Thanks! I can’t envision leaving New England either.
This is amazing and so beautiful.
Sent from my iPad
Thanks so much for explaining how you did this amazing work. I stared into it for the longest time, trying to see what you did and wishing you’d filmed it … before scrolling down to see your explanation. Wonderful! Thanks for generously sharing your technique — that’s one thing I love so much about the watercolour community. 🙂
Hi Lisa- I sort of wish I had taken photos at various stages. It changes so dramatically from start to finish. Glad you finally saw the instruction!
It’s so interesting to read about the process. Your painting perfectly illustrates what you said at the end about not losing the spontaneity of the wet washes – there’s lots of light and life in this piece.
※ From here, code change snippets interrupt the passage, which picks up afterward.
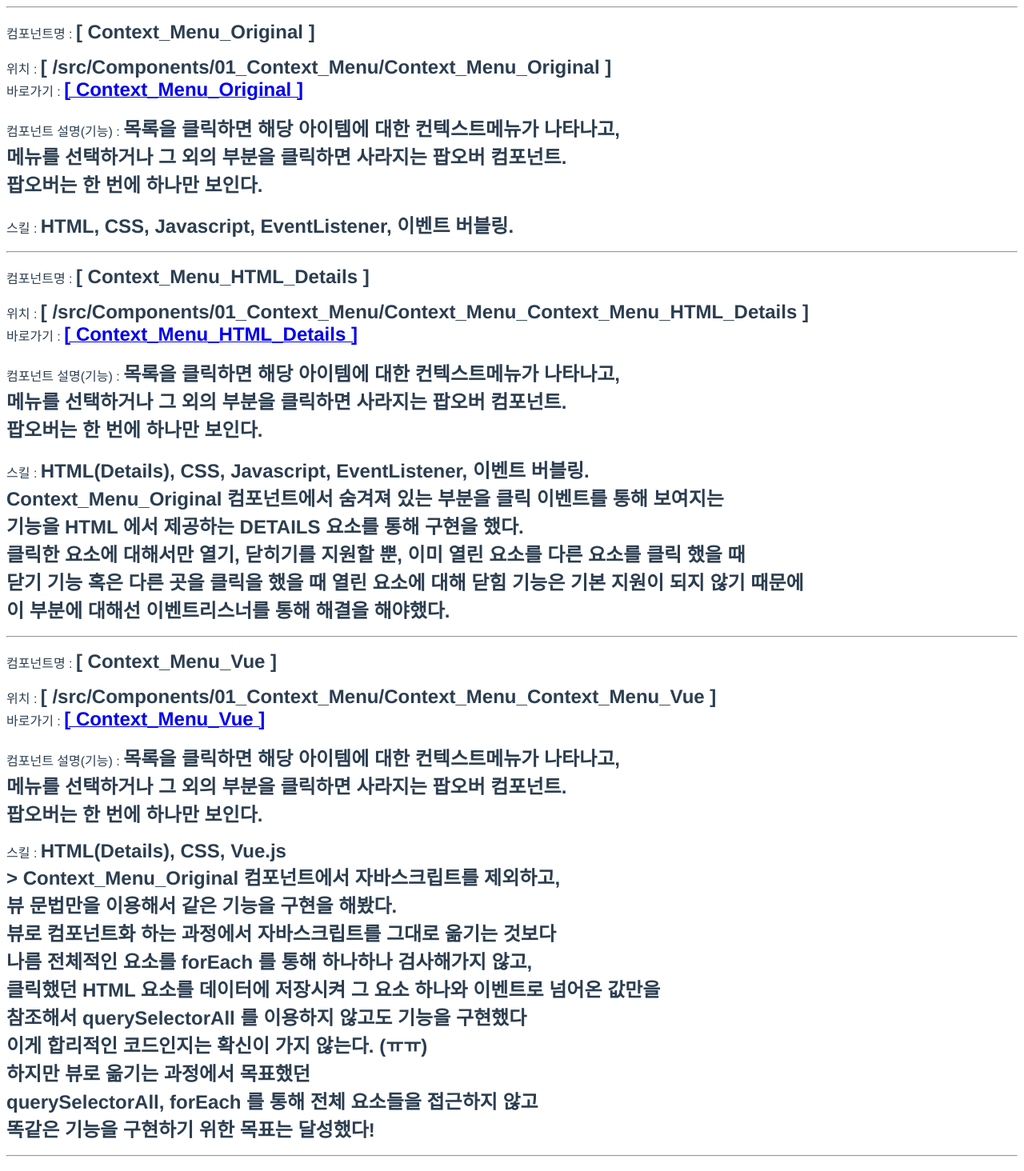
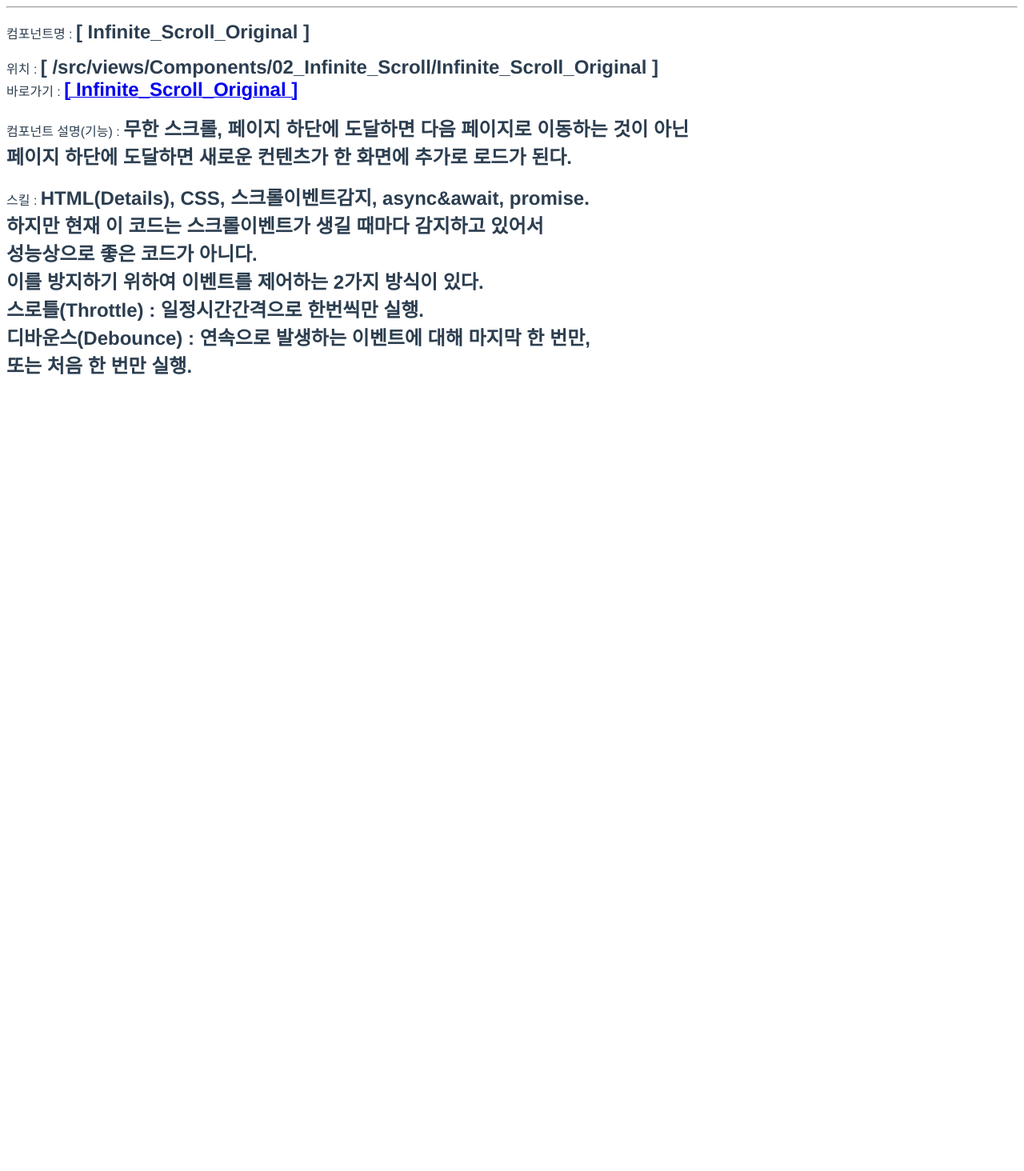
Before and after one commit to byeonggeun-l/my_component, a Vue app: page / in a window 1280 px wide. Shown: the top 1464 px of the page at 80% size. After the commit the page ends 800 px from the top, so only its background shows below. Built offline with nearby package versions, Linux system fonts and the light colour scheme.

Commit message:
set router link

```diff
--- a/src/router/index.js
+++ b/src/router/index.js
@@ -14,8 +14,13 @@ const routes = [
   //Default
   //Default
   {
-    path: '/Infinite_Scroll_Original',
-    name: 'InfiniteScrollOriginal',
+    path: '/infinite_scroll_original',
+    name: 'infinite_scroll_original',
+    component: Infinite_Scroll_Original
+  },
+  {
+    path: '/infinite_scroll_original/',
+    name: 'infinite_scroll_original',
     component: Infinite_Scroll_Original
   },
   //Default For Github
@@ -24,8 +29,8 @@ const routes = [
   //Default For Github
   //Default For Github
   {
-    path: '/my_component/Infinite_Scroll_Original',
-    name: 'InfiniteScrollOriginal',
+    path: '/my_component/infinite_scroll_original',
+    name: 'infinite_scroll_original',
     component: Infinite_Scroll_Original
   },
 ]
--- a/src/views/Home.vue
+++ b/src/views/Home.vue
@@ -1,6 +1,6 @@
 <template>
   <div>
-    <Informatiom
+    <!-- <Informatiom
       :component-name="'Context_Menu_Original'"
       :component-path="'/src/Components/01_Context_Menu/Context_Menu_Original'"
       :component-link="'context_menu_original'"
@@ -57,13 +57,13 @@
             똑같은 기능을 구현하기 위한 목표는 달성했다!
             `
       "
-    />
+    /> -->
     <Informatiom
       :component-name="'Infinite_Scroll_Original'"
       :component-path="
         '/src/views/Components/02_Infinite_Scroll/Infinite_Scroll_Original'
       "
-      :component-link="'Infinite_Scroll_Original'"
+      :component-link="'infinite_scroll_original'"
       :component-desc="
         `무한 스크롤, 페이지 하단에 도달하면 다음 페이지로 이동하는 것이 아닌<br />
                 페이지 하단에 도달하면 새로운 컨텐츠가 한 화면에 추가로 로드가 된다.`
```
Also changed, not shown: 5 other files (tests, documents, lock files or other folders).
Very appealing! (I miss seeing beech trees turning yellow in the fall – the gold leaves against the smooth gray bark – if they’re planted here, it would only be at an arboretum or residence, so I don’t see them like I used to on the east.)
Yes. I love the way beeches hold their leaves so long, adding a touch of gold to the woods even into the winter. They’re starting to curl now, which also makes for good drawing. Glad you liked the piece!
Another memory from back east – beech trees in winter – thanks for that, too.
It seems that with the changing climate fall or Autumn will not be as certain as it once was. I live on the island of Malta in the Mediterranean, and Autumn seems to have been forgotten. We go from 35 degrees Celcius to 10 degrees overnight, suffering drought in February and experiencing heatwaves in March.
Hmm- good to hear from you. We are seeing changes here too, though not as dramatic. But you are right, a changing climate puts at stake many things we take for granted.
I love this. Thank you for sharing the process. I’m going to give it a try. It is beautiful.
Thanks! Give it a go! It’s a fun way to paint– more pulling the image out of the paper than putting the image on the paper. Be sure to let each layer dry before adding a new one.
I can never get enough of the beauty of fall leaves….whether in person or in beautiful artwork such as yours! Love your work!
Thanks Teresa– I agree, the variety and color of fall leaves is astonishing. Glad you liked this one.
Beautiful nothing more nothing less..
Thanks Herman– I’m glad you liked this– and it’s getting to be that colorful time of year once again. Hope you live in a place to enjoy fall’s glory.